Again, the way the mystery is solved seems a bit… quick. The Doctor talking very fast for 66 seconds, going out on a limb and following a hunch and using the magic words and relieving the soldier only for it to fall to dust… like, what, that’s it? The show’s certainly got it in for anti-climactic survivals at the moment. And then, the Doctor saves everyone and draws stuff in the sand while letting Clara sleep. (He must have carried her out of the TARDIS to put here there. Old grump.)
“So you were pretending? To be heartless.”

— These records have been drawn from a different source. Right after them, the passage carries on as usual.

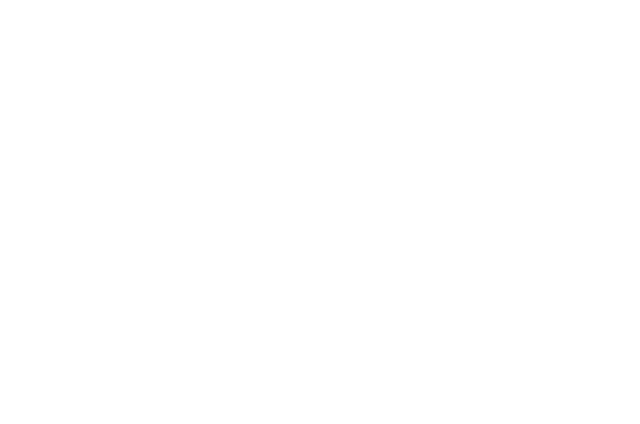
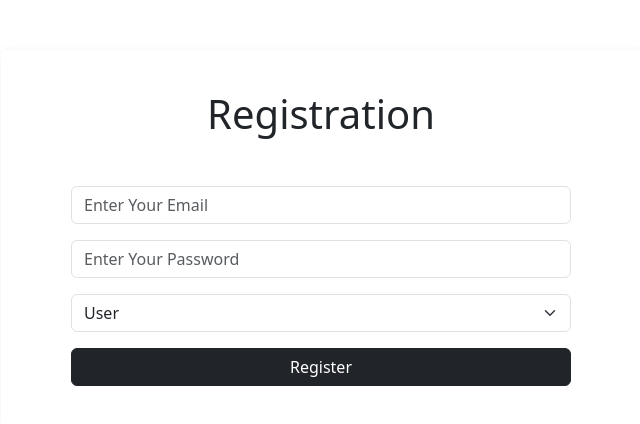
Before and after one commit to priyanshi1933/React-Mini-Project, a React (Vite) app in the folder reactproject/: page /register in a window 1280 px wide. Before the commit this address had no page. Shown: the top 424 px of the page, without its empty margins (319-959 px from the left). Built offline with nearby package versions, Linux system fonts and the light colour scheme.

Commit message:
first commit

```diff
--- a/reactproject/index.html
+++ b/reactproject/index.html
@@ -4,6 +4,7 @@
     <meta charset="UTF-8" />
     <link rel="icon" type="image/svg+xml" href="/vite.svg" />
     <meta name="viewport" content="width=device-width, initial-scale=1.0" />
+    <link rel="stylesheet" href="https://cdnjs.cloudflare.com/ajax/libs/font-awesome/7.0.1/css/all.min.css" integrity="sha512-2SwdPD6INVrV/lHTZbO2nodKhrnDdJK9/kg2XD1r9uGqPo1cUbujc+IYdlYdEErWNu69gVcYgdxlmVmzTWnetw==" crossorigin="anonymous" referrerpolicy="no-referrer" />
     <!-- <link rel="stylesheet" href="./bootstrap-5.3.8-dist/bootstrap-5.3.8-dist/css/bootstrap.min.css"> -->
     <title>reactproject</title>
   </head>
--- a/reactproject/package.json
+++ b/reactproject/package.json
@@ -12,9 +12,12 @@
     "test:watch": "jest --watch"
   },
   "dependencies": {
+    "axios": "^1.13.4",
     "bootstrap": "^5.3.8",
+    "font-awesome": "^4.7.0",
     "react": "^19.2.0",
     "react-dom": "^19.2.0",
+    "react-hot-toast": "^2.6.0",
     "react-router-dom": "^7.12.0"
   },
   "devDependencies": {
--- a/reactproject/src/App.tsx
+++ b/reactproject/src/App.tsx
@@ -7,6 +7,8 @@
 import Orders from './Components/Orders'
 import Dashboard from './Components/Dashboard'
 import Products from './Components/Products'
+import Registration from './Components/Registration'
+import Login from './Components/Login'
 
 function App() {
 
@@ -15,7 +17,9 @@
     <>
       <Routes>
         <Route>
-          <Route path='/' element={<Dashboard/>}></Route>
+          <Route path='/dashboard' element={<Dashboard/>}></Route>
+          <Route path='/register' element={<Registration/>}></Route>
+          <Route path='/login' element={<Login/>}></Route>
            <Route path='/products' element={<Products/>}></Route>
           <Route path='/users' element={<Users/>}></Route>
           <Route path='/orders' element={<Orders/>}></Route>
--- /dev/null
+++ b/reactproject/src/Components/Login.tsx
@@ -0,0 +1,72 @@
+import axios from "axios";
+import React, { useState, type ChangeEvent } from "react";
+import "./Reg.css";
+import { useNavigate } from "react-router-dom";
+interface IUser {
+  email: string;
+  password: string;
+}
+const Login = () => {
+     const [msg, setMsg] = useState({
+        email:"",
+        password:""
+      });
+  const [user, setUser] = useState<IUser>({
+    email: "",
+    password: "",
+  });
+  const handleChange = (e: ChangeEvent<HTMLInputElement>) => {
+    const { name, value } = e.target;
+    setUser((prev) => ({ ...user, [name]: value }));
+     setMsg((prev)=>({...prev,[name]:" "}));
+  };
+  const navigate = useNavigate();
+  const handleSubmit = async (e: React.FormEvent) => {
+    e.preventDefault();
+    let validationErrors = { email: "", password: "" };
+    let hasError = false;
+    if (user.email == "") {
+      validationErrors.email="Please enter email";
+      hasError=true;
+    }
+    if(user.password == ""){
+      validationErrors.password="Please enter password";
+      hasError=true;
+    }
+    else if(user.password.length<6){
+      validationErrors.password="Password must be atleast 6 characters long";
+      hasError=true;
+    }
+    setMsg(validationErrors);
+    if(hasError)
+      return;
+    await axios
+      .post("http://localhost:3000/login")
+      .then(() => {
+        console.log("Login Successfully");
+      })
+      .catch((error) => {
+        console.log(error);
+      });
+    alert("Login Successfully");
+    navigate("/dashboard");
+  };
+  return (
+    <>
+      <form method="post" className="add" onSubmit={handleSubmit}>
+        <center>
+          <h1>Login</h1>
+          <div className="container mt-5">
+            <input type="email" id="email" name="email"  value={user.email}  placeholder="Enter Your Email" onChange={handleChange} className="form-control mt-3" style={{ width: "500px" }}/>
+            <div style={{color:'red'}}>{msg.email}</div>
+            <input type="password" id="password" value={user.password} name="password" onChange={handleChange}  placeholder="Enter Your Password"  className="form-control mt-3"  style={{ width: "500px" }} />
+            <div style={{color:'red'}}>{msg.password}</div>
+            <button type="submit"  className="btn btn-dark mt-3"  style={{ width: "500px" }}>Login</button>
+          </div>
+        </center>
+      </form>
+    </>
+  );
+};
+
+export default Login;
--- /dev/null
+++ b/reactproject/src/Components/Reg.css
@@ -0,0 +1,7 @@
+.add {
+  margin: 50px auto;
+  padding: 40px;
+  width: 50%;
+  border-radius: 5px;
+  box-shadow: 1px 1px 8px rgba(0, 0, 0, 0.065);
+}
--- /dev/null
+++ b/reactproject/src/Components/Registration.tsx
@@ -0,0 +1,80 @@
+import React, { useState, type ChangeEvent } from "react";
+import "./Reg.css";
+import axios from "axios";
+import { useNavigate } from "react-router-dom";
+interface IUser {
+  email: string;
+  password: string;
+  role: string;
+}
+const Registration = () => {
+  const [msg, setMsg] = useState({
+    email:"",
+    password:""
+  });
+  const [user, setUser] = useState<IUser>({
+    email: "",
+    password: "",
+    role: "user",
+  });
+  const handleChange = ( e: ChangeEvent<HTMLInputElement | HTMLSelectElement>,) => {
+    const { name, value } = e.target;
+    setUser((prev) => ({...prev, [name]: value  }));
+    setMsg((prev)=>({...prev,[name]:" "}));
+  };
+  const navigate = useNavigate();
+  const handleSubmit = async (e: React.FormEvent) => {
+    e.preventDefault();
+    let validationErrors = { email: "", password: "" };
+    let hasError = false;
+    if (user.email == "") {
+      validationErrors.email="Please enter email";
+      hasError=true;
+    }
+    if(user.password == ""){
+      validationErrors.password="Please enter password";
+      hasError=true;
+    }
+    else if(user.password.length<6){
+      validationErrors.password="Password must be atleast 6 characters long";
+      hasError=true;
+    }
+    setMsg(validationErrors);
+    if(hasError)
+      return;
+    await axios
+      .post("http://localhost:3000/register", user)
+      .then(() => {
+        console.log("User Registered Successfully");
+      })
+      .catch((error) => {
+        console.log(error);
+      });
+    alert("User Created Successfully");
+    navigate("/login");
+  };
+  return (
+    <>
+      <form method="post" className="add" onSubmit={handleSubmit}>
+        <center>
+          <h1>Registration</h1>
+          <div className="container mt-5">
+            <input type="email"  id="email"  name="email"  value={user.email}  placeholder="Enter Your Email"   onChange={handleChange}   className="form-control mt-3"  style={{ width: "500px" }}  />
+            <div style={{color:'red'}}>{msg.email}</div>
+            <input  type="password" id="password" value={user.password} name="password" onChange={handleChange} placeholder="Enter Your Password" className="form-control mt-3"  style={{ width: "500px" }}/>
+            <div style={{color:'red'}}>{msg.password}</div>
+            <select className="form-select mt-3" name="role"   value={user.role}  style={{ width: "500px" }}  onChange={handleChange}>
+              <option value="admin">Admin</option>
+              <option value="user">User</option>
+            </select>
+            <button type="submit" className="btn btn-dark mt-3" style={{ width: "500px" }} >
+              Register
+            </button>
+          </div>
+        </center>
+      </form>
+    </>
+  );
+};
+
+export default Registration;
--- a/reactproject/src/main.tsx
+++ b/reactproject/src/main.tsx
@@ -3,7 +3,7 @@
 import './index.css'
 import App from './App.tsx'
 import './App.css';
-
+import {Toaster} from "react-hot-toast";
 import { BrowserRouter } from 'react-router-dom'
 import 'bootstrap/dist/css/bootstrap.min.css';
 import 'bootstrap/dist/js/bootstrap.bundle.min.js';
@@ -12,6 +12,7 @@
   <StrictMode>
     <BrowserRouter>
     <App />
+    <Toaster/>
     </BrowserRouter>
   </StrictMode>,
 )
```
Also changed, not shown: 1 other file (tests, documents, lock files or other folders).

“Would you like to think that about me? Would that make it easier? I didn’t know if I could save her. I couldn’t save Quell, I couldn’t save Moorhouse, there was a good chance that she’d die, too. At which point I would have just moved on to the next, and the next, until I’d beat it. Sometimes, the only choices you have are bad ones. But you still have to choose.”
“Do you love it?”
“I know it’s scary and difficult. But do you love being the man making the impossible choice?”
“Why would I?”
“Because it’s what you do. All day. Every day.”
“It’s my life.”
“It doesn’t have to be. Is it like…”
“You can’t tell if something’s an addiction until you’ve tried to give it up. Let me know how it goes.”
I am not thrilled with what the Doctor does being described as an addiction, because that seems like a cop-out. Sure, it’s an obsession, it’s what the Doctor does to run from everything else. We’ve never really learnt what’s driving the Doctor, but to describe it as an addiction does not seem to do it justice; because I think there’s a lot more history and convoluted emotions in there by now. Guilt. Duty. Not knowing what else to do. Loneliness. Sure, those are all feelings that have driven people into addictions; and I’m not trying to say that addictive states are something to be dismissed. Sherlock describes John as “addicted to a certain lifestyle,” but John Watson is not a 2,000-year-old alien with a radically different consciousness. This is where describing and narrating Science Fiction in human language reaches its limits, I think.
As much as I don’t like that the Doctor is being let off the hook this easily and this soon, this episode was an excellent exploration of character, his mental state, and of companions dealing with this. Well, up to a point. I mean, Perkins declines travelling with him because he’s seen what he saw, and he… doesn’t want to be changed like that. Like Clara has been. Hello.
And then Clara just… “a wobble”?! That wasn’t just a wobble, that was a big fucking deal. And now, Clara lies to the Doctor, telling him that Danny’s fine with her continuing to travel on the TARDIS, and I just… what?! It’s one thing for Clara to forgive the Doctor in time, but this?? No, it’s not on. We go through this entire spiel of Clara being sad, but firm in her decision to leave, which is an adult decision that not a lot of companions get to make on Doctor Who. Lying to the Doctor, lying to Danny, throwing the promise that she made to him under the bus in the process. As though, suddenly, the metaphor of addiction and fix made it alright for Clara to not want to give this up. What?? For Christ’s sake, can’t these writers, for once, pull an emotional arc through to its logical (from a narrative standpoint) conclusion? This was creating drama for drama’s sake, and then retconning the audience’s emotions within one episode. If she’d said, look, I don’t know if I can do this, convince me, then I’d have been fine with that. But I hate being manipulated this obviously.
I’m happy at how happy he is, but… hang on. He could hear, couldn’t he? He knows she’s lying, doesn’t he? And yet, he takes what he can get, even if it is on borrowed time. That’s not healthy, either.
I really liked Foxes and her cover version of Queen’s Don’t Stop Me Now, by the way. Much more sooting than the last time we had music on Akhaten. Granted, music here was part of the background, not part of the story, but I still found it a lot more soothing and à propos.
Next time on Doctor Who: Flatline.